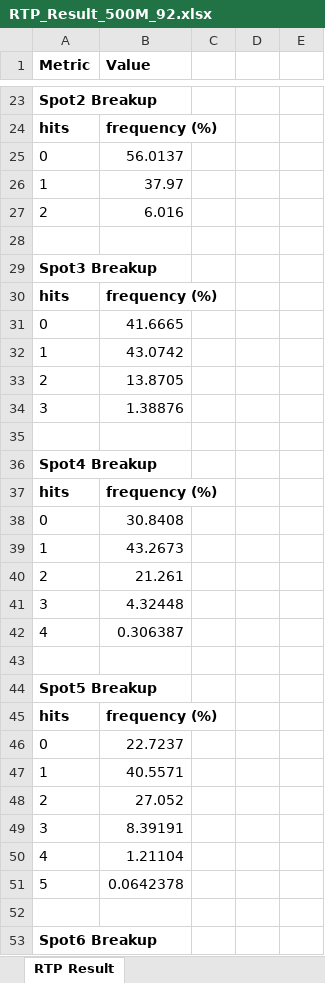
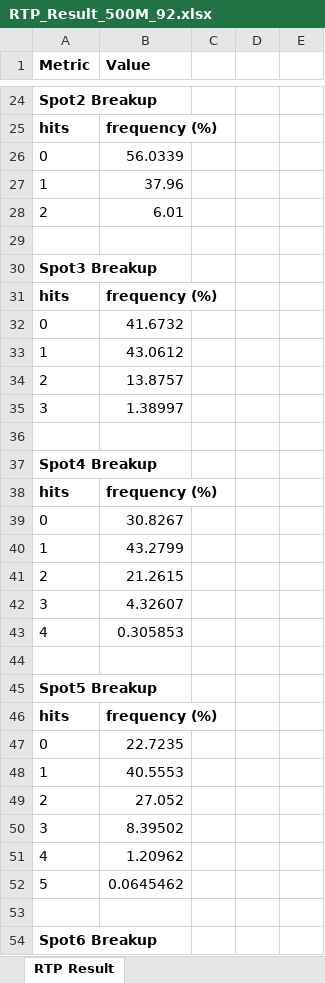
Before and after one commit to Pixiu-Infrastructure/sg-fortune8Keno-server, an Excel workbook: RTP_Result_500M_92.xlsx, sheet RTP Result, drawn as a sheet; only a part is shown, gaps mark what is left out; values as stored, in another font and other column widths than the file's, no borders; addresses are those after the commit; the diff covers the shown part only; the diff names each change by its address in the sheet, - before the commit and + after, or states it on an @@ line.

```diff
--- a/RTP_Result_500M_92.xlsx (sheet RTP Result)
+++ b/RTP_Result_500M_92.xlsx (sheet RTP Result)
-B26 (Value): 56.0137
+B26 (Value): 56.0339
-B27 (Value): 37.97
+B27 (Value): 37.96
-B28 (Value): 6.016
+B28 (Value): 6.01
-B32 (Value): 41.6665
+B32 (Value): 41.6732
-B33 (Value): 43.0742
+B33 (Value): 43.0612
-B34 (Value): 13.8705
+B34 (Value): 13.8757
-B35 (Value): 1.38876
+B35 (Value): 1.38997
-B39 (Value): 30.8408
+B39 (Value): 30.8267
-B40 (Value): 43.2673
+B40 (Value): 43.2799
-B41 (Value): 21.261
+B41 (Value): 21.2615
-B42 (Value): 4.32448
+B42 (Value): 4.32607
-B43 (Value): 0.306387
+B43 (Value): 0.305853
-B47 (Value): 22.7237
+B47 (Value): 22.7235
-B48 (Value): 40.5571
+B48 (Value): 40.5553
-B50 (Value): 8.39191
+B50 (Value): 8.39502
-B51 (Value): 1.21104
+B51 (Value): 1.20962
-B52 (Value): 0.0642378
+B52 (Value): 0.0645462
```
Also changed, not shown: 8 added rows, 7 removed rows and 62 edited cells elsewhere in this sheet, RTP_Result_500M_86.xlsx, RTP_Result_500M_89.xlsx, 2 other files.
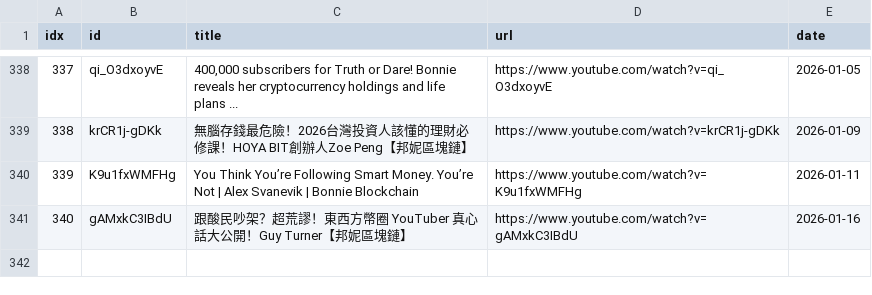
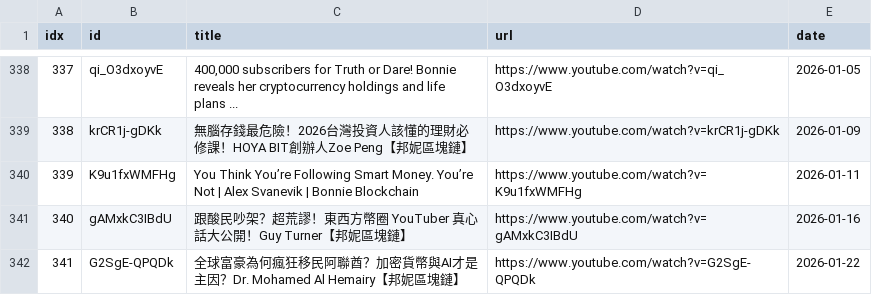
Before and after one commit to sumsjp/BonnieBlockchain, a CSV file: src/video_list.csv, drawn as a sheet; only a part is shown, gaps mark what is left out; the diff names each change by its address in the sheet, - before the commit and + after, or states it on an @@ line.

```diff
--- a/src/video_list.csv
+++ b/src/video_list.csv
+row 342: 341 | G2SgE-QPQDk | 全球富豪為何瘋狂移民阿聯酋？加密貨幣與AI才是主因？Dr. Mohamed Al Hemairy【邦妮區塊鏈】 | https://www.youtube.com/watch?v=G2SgE-QPQDk | 2026-01-22
```
Also changed, not shown: 4 other files.
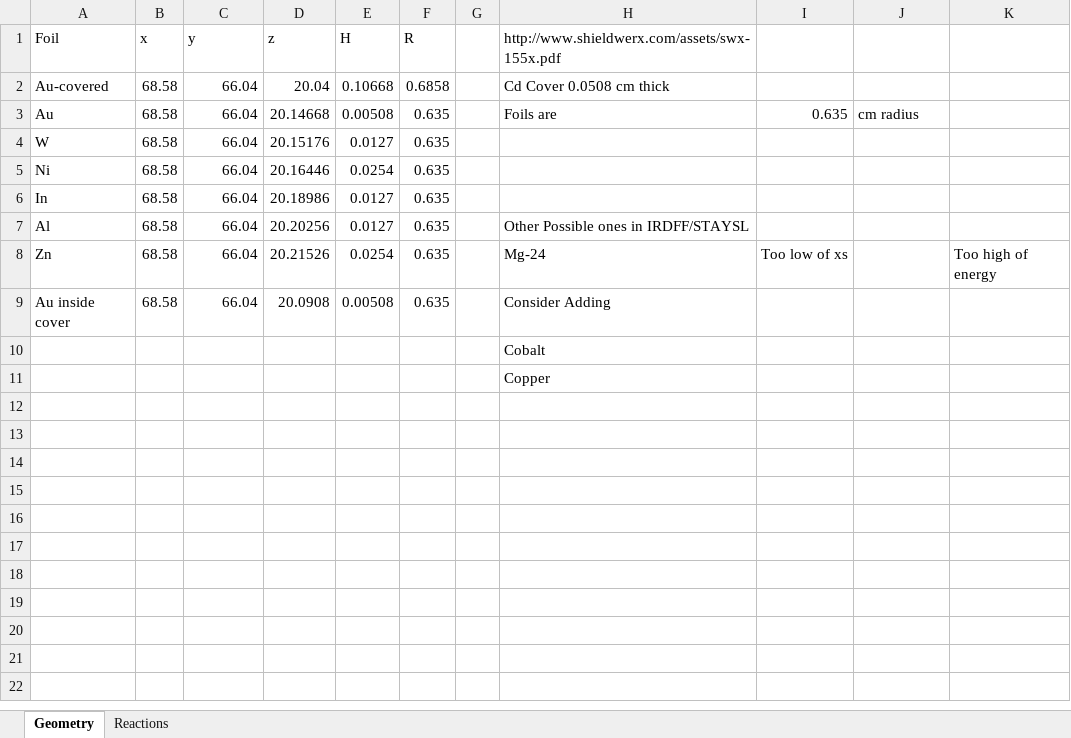
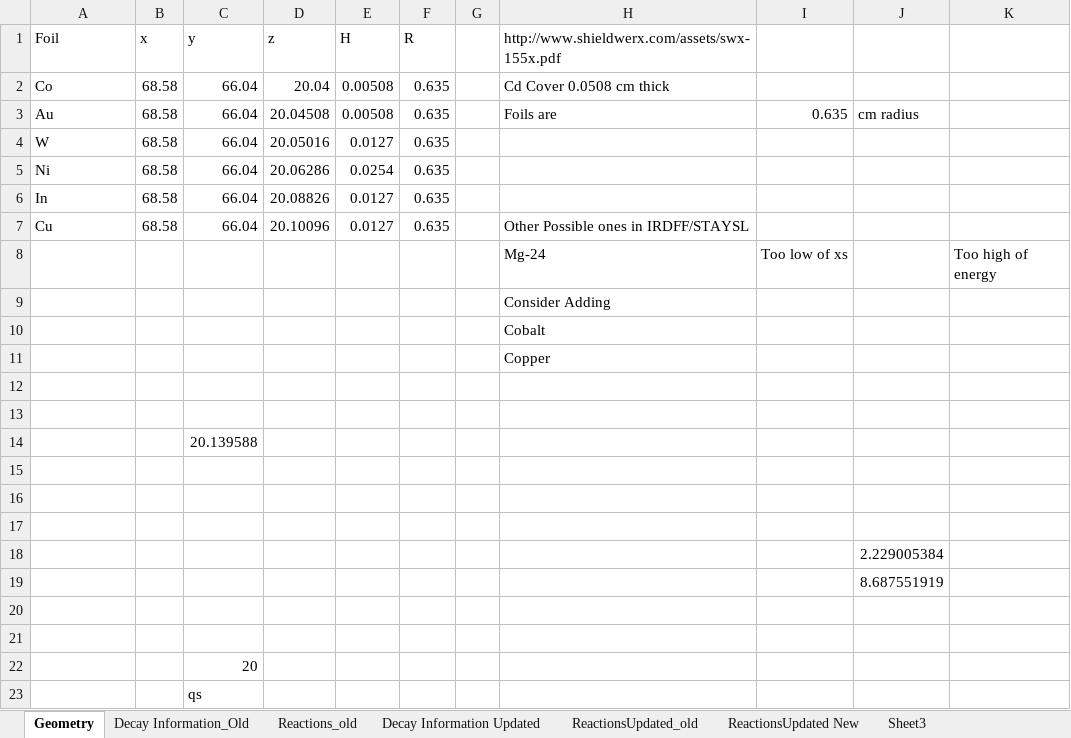
Before and after one commit to nickquartemont/NENG612, an Excel workbook: Foil_Activation/FoilInfo.xlsx, sheet Geometry, drawn as a sheet; values as stored, in another font and other column widths than the file's, no borders; removed rows and columns are numbered as before the commit, all else as after; the diff names each change by its address in the sheet, - before the commit and + after, or states it on an @@ line.

```diff
--- a/Foil_Activation/FoilInfo.xlsx (sheet Geometry)
+++ b/Foil_Activation/FoilInfo.xlsx (sheet Geometry)
-sheet tab: Reactions
+sheet tab: Reactions_old
+sheet tab: Decay Information_Old
+sheet tab: Decay Information Updated
+sheet tab: ReactionsUpdated_old
+sheet tab: ReactionsUpdated New
+sheet tab: Sheet3
-A2 (Foil): Au-covered
+A2 (Foil): Co
-E2 (H): 0.10668
+E2 (H): 0.00508
-F2 (R): 0.6858
+F2 (R): 0.635
-D3 (z): 20.14668
+D3 (z): 20.04508
-D4 (z): 20.15176
+D4 (z): 20.05016
-D5 (z): 20.16446
+D5 (z): 20.06286
-D6 (z): 20.18986
+D6 (z): 20.08826
-A7 (Foil): Al
+A7 (Foil): Cu
-D7 (z): 20.20256
+D7 (z): 20.10096
-row 8: Zn | 68.58 | 66.04 | 20.21526 | 0.0254 | 0.635 |  | Mg-24 | Too low of xs |  | Too high of energy
-row 9: Au inside cover | 68.58 | 66.04 | 20.0908 | 0.00508 | 0.635 |  | Consider Adding
+row 8:  |  |  |  |  |  |  | Mg-24 | Too low of xs |  | Too high of energy
+row 9:  |  |  |  |  |  |  | Consider Adding
+row 12: (empty)
+row 13: (empty)
+row 14:  |  | 20.139588
+row 15: (empty)
+row 16: (empty)
+row 17: (empty)
+row 18:  |  |  |  |  |  |  |  |  | 2.229005384
+row 19:  |  |  |  |  |  |  |  |  | 8.687551919
+row 20: (empty)
+row 21: (empty)
+row 22:  |  | 20
+row 23:  |  | qs
```
Also changed, not shown: sheet Reactions_old, formulas that keep their value, 7 other files.
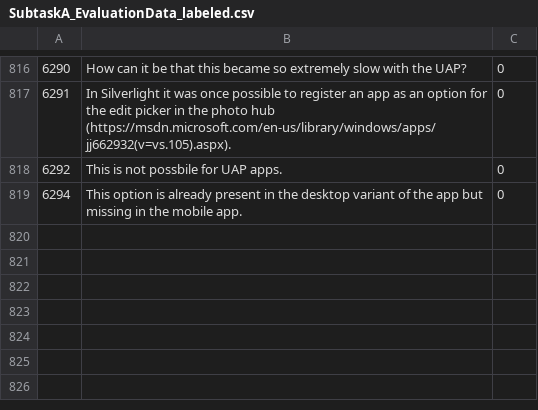
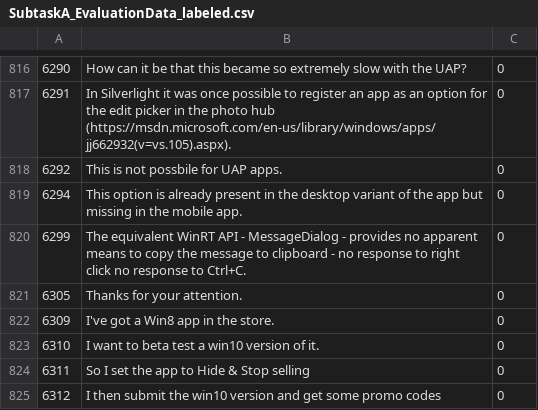
Before and after one commit to devanshb26/NL-FIIT-SemEval19-Task9, a CSV file: data/subtask-a/SubtaskA_EvaluationData_labeled.csv, drawn as a sheet; only a part is shown, gaps mark what is left out.

Commit message:
Update SubtaskA_EvaluationData_labeled.csv

```diff
--- a/data/subtask-a/SubtaskA_EvaluationData_labeled.csv
+++ b/data/subtask-a/SubtaskA_EvaluationData_labeled.csv
@@ -819 +819,7 @@
 6294,"This option is already present in the desktop variant of the app but missing in the mobile app.",0
+6299,"The equivalent WinRT API - MessageDialog - provides no apparent means to copy the message to clipboard - no response to right click no response to Ctrl+C.",0
+6305,"Thanks for your attention.",0
+6309,"I've got a Win8 app in the store.",0
+6310,"I want to beta test a win10 version of it.",0
+6311,"So I set the app to Hide & Stop selling",0
+6312,"I then submit the win10 version and get some promo codes",0
```
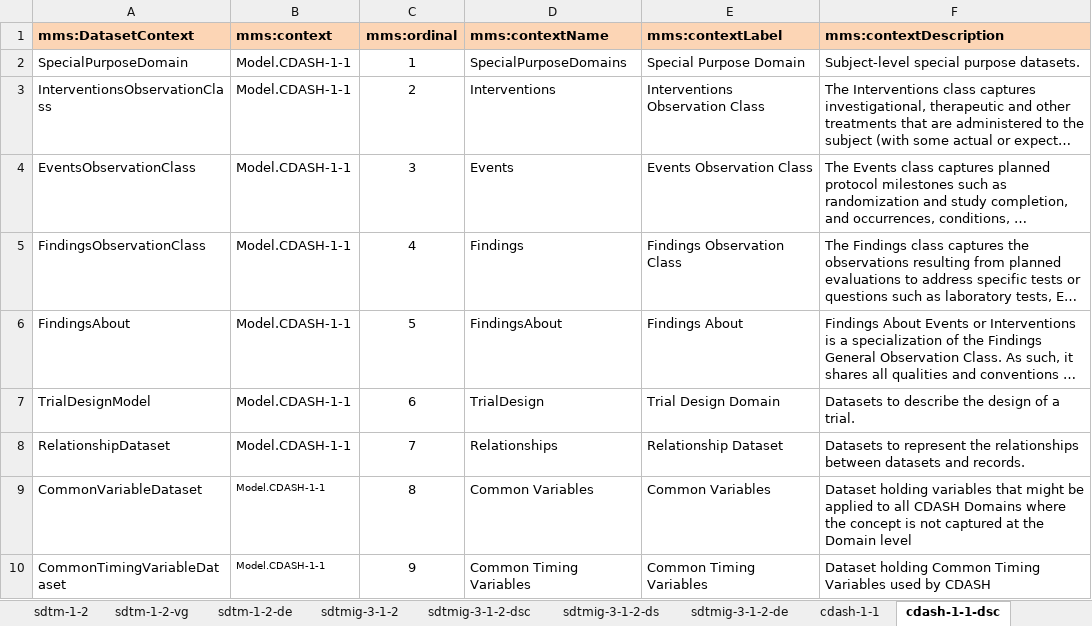
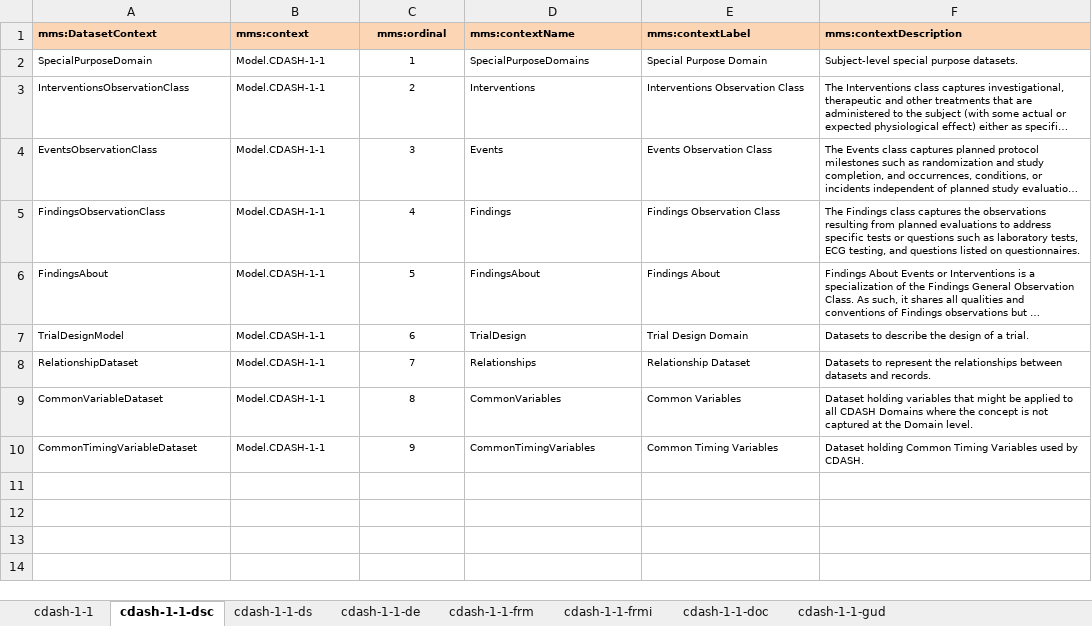
Before and after one commit to phuse-org/rdf.cdisc.org, an Excel workbook: cdash/cdash-1-1-import.xlsx, sheet cdash-1-1-dsc, drawn as a sheet; long unchanged cells end in …; values as stored, in another font and other column widths than the file's, no borders; the diff names each change by its address in the sheet, - before the commit and + after, or states it on an @@ line.

Commit message:
Review and corrections of CDASH.

```diff
--- a/cdash/cdash-1-1-import.xlsx (sheet cdash-1-1-dsc)
+++ b/cdash/cdash-1-1-import.xlsx (sheet cdash-1-1-dsc)
-sheet tab: sdtm-1-2
-sheet tab: sdtm-1-2-vg
-sheet tab: sdtm-1-2-de
-sheet tab: sdtmig-3-1-2
-sheet tab: sdtmig-3-1-2-dsc
-sheet tab: sdtmig-3-1-2-ds
-sheet tab: sdtmig-3-1-2-de
@@ A1:F8 text size: smaller @@
@@ A9:A10 text size: smaller @@
@@ C9:F10 text size: smaller @@
-D9 (mms:contextName): Common Variables
+D9 (mms:contextName): CommonVariables
-F9 (mms:contextDescription): …the Domain level
+F9 (mms:contextDescription): …the Domain level.
-D10 (mms:contextName): Common Timing Variables
+D10 (mms:contextName): CommonTimingVariables
-F10 (mms:contextDescription): …used by CDASH
+F10 (mms:contextDescription): …used by CDASH.
```
Also changed, not shown: sheet cdash-1-1-de, sheet cdash-1-1-ds, sheet cdash-1-1, 8 other files.
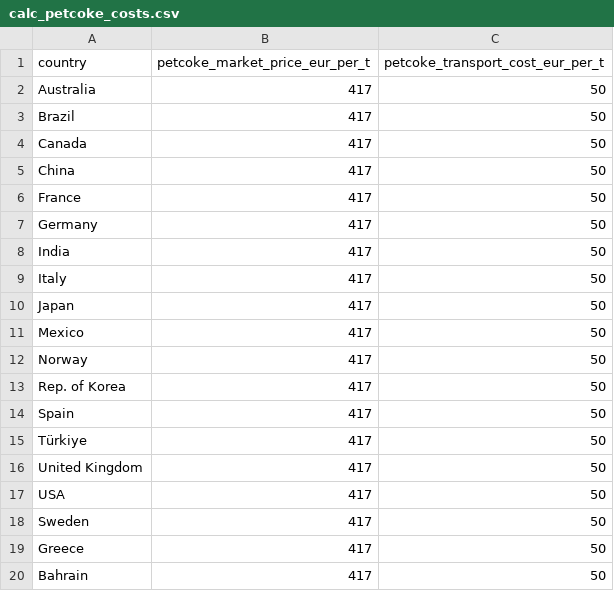
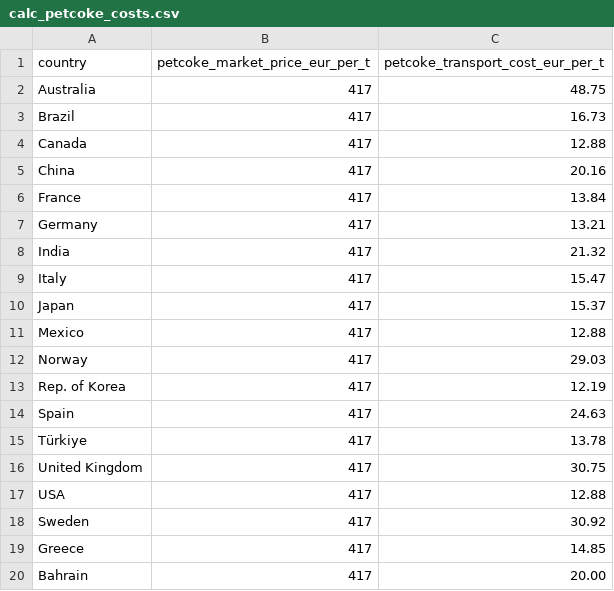
Before and after one commit to oroinbelt/aluminium-model, a CSV file: data/calc_petcoke_costs.csv, drawn as a sheet.

Commit message:
Update calc_petcoke_costs.csv

```diff
--- a/data/calc_petcoke_costs.csv
+++ b/data/calc_petcoke_costs.csv
@@ -1,20 +1,20 @@
 country,petcoke_market_price_eur_per_t,petcoke_transport_cost_eur_per_t
-Australia,417,50
-Brazil,417,50
-Canada,417,50
-China,417,50
-France,417,50
-Germany,417,50
-India,417,50
-Italy,417,50
-Japan,417,50
-Mexico,417,50
-Norway,417,50
-Rep. of Korea,417,50
-Spain,417,50
-Türkiye,417,50
-United Kingdom,417,50
-USA,417,50
-Sweden,417,50
-Greece,417,50
-Bahrain,417,50
+Australia,417,48.75
+Brazil,417,16.73
+Canada,417,12.88
+China,417,20.16
+France,417,13.84
+Germany,417,13.21
+India,417,21.32
+Italy,417,15.47
+Japan,417,15.37
+Mexico,417,12.88
+Norway,417,29.03
+Rep. of Korea,417,12.19
+Spain,417,24.63
+Türkiye,417,13.78
+United Kingdom,417,30.75
+USA,417,12.88
+Sweden,417,30.92
+Greece,417,14.85
+Bahrain,417,20.00
```
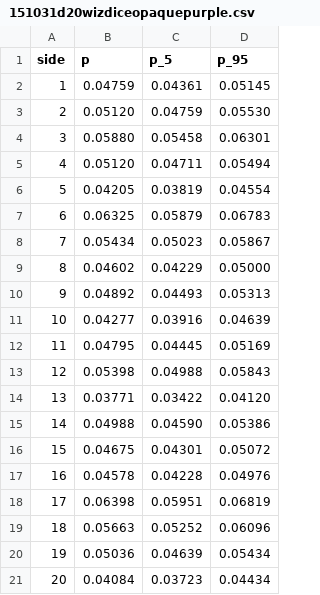
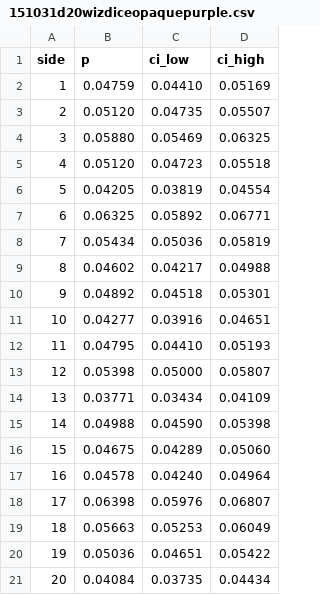
Before and after one commit to markfickett/dicehistogram, a CSV file: chart/151031d20wizdiceopaquepurple.csv, drawn as a sheet.

Commit message:
Add subsample graphs. Switch CSV column names from p_5/p_95 to ci_low/ci_high.

```diff
--- a/chart/151031d20wizdiceopaquepurple.csv
+++ b/chart/151031d20wizdiceopaquepurple.csv
@@ -1,21 +1,21 @@
-side,p,p_5,p_95
-1,0.04759,0.04361,0.05145
-2,0.05120,0.04759,0.05530
-3,0.05880,0.05458,0.06301
-4,0.05120,0.04711,0.05494
+side,p,ci_low,ci_high
+1,0.04759,0.04410,0.05169
+2,0.05120,0.04735,0.05507
+3,0.05880,0.05469,0.06325
+4,0.05120,0.04723,0.05518
 5,0.04205,0.03819,0.04554
-6,0.06325,0.05879,0.06783
-7,0.05434,0.05023,0.05867
-8,0.04602,0.04229,0.05000
-9,0.04892,0.04493,0.05313
-10,0.04277,0.03916,0.04639
-11,0.04795,0.04445,0.05169
-12,0.05398,0.04988,0.05843
-13,0.03771,0.03422,0.04120
-14,0.04988,0.04590,0.05386
-15,0.04675,0.04301,0.05072
-16,0.04578,0.04228,0.04976
-17,0.06398,0.05951,0.06819
-18,0.05663,0.05252,0.06096
-19,0.05036,0.04639,0.05434
-20,0.04084,0.03723,0.04434
+6,0.06325,0.05892,0.06771
+7,0.05434,0.05036,0.05819
+8,0.04602,0.04217,0.04988
+9,0.04892,0.04518,0.05301
+10,0.04277,0.03916,0.04651
+11,0.04795,0.04410,0.05193
+12,0.05398,0.05000,0.05807
+13,0.03771,0.03434,0.04109
+14,0.04988,0.04590,0.05398
+15,0.04675,0.04289,0.05060
+16,0.04578,0.04240,0.04964
+17,0.06398,0.05976,0.06807
+18,0.05663,0.05253,0.06049
+19,0.05036,0.04651,0.05422
+20,0.04084,0.03735,0.04434
```
Also changed, not shown: chart/151103d20chessexgreenmarbled.csv, 21 other files.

**Requirement**:
The job here is to find each line above with the word "sdtmig" and copy it.

**Written answer**:
-sheet tab: sdtmig-3-1-2
-sheet tab: sdtmig-3-1-2-dsc
-sheet tab: sdtmig-3-1-2-ds
-sheet tab: sdtmig-3-1-2-de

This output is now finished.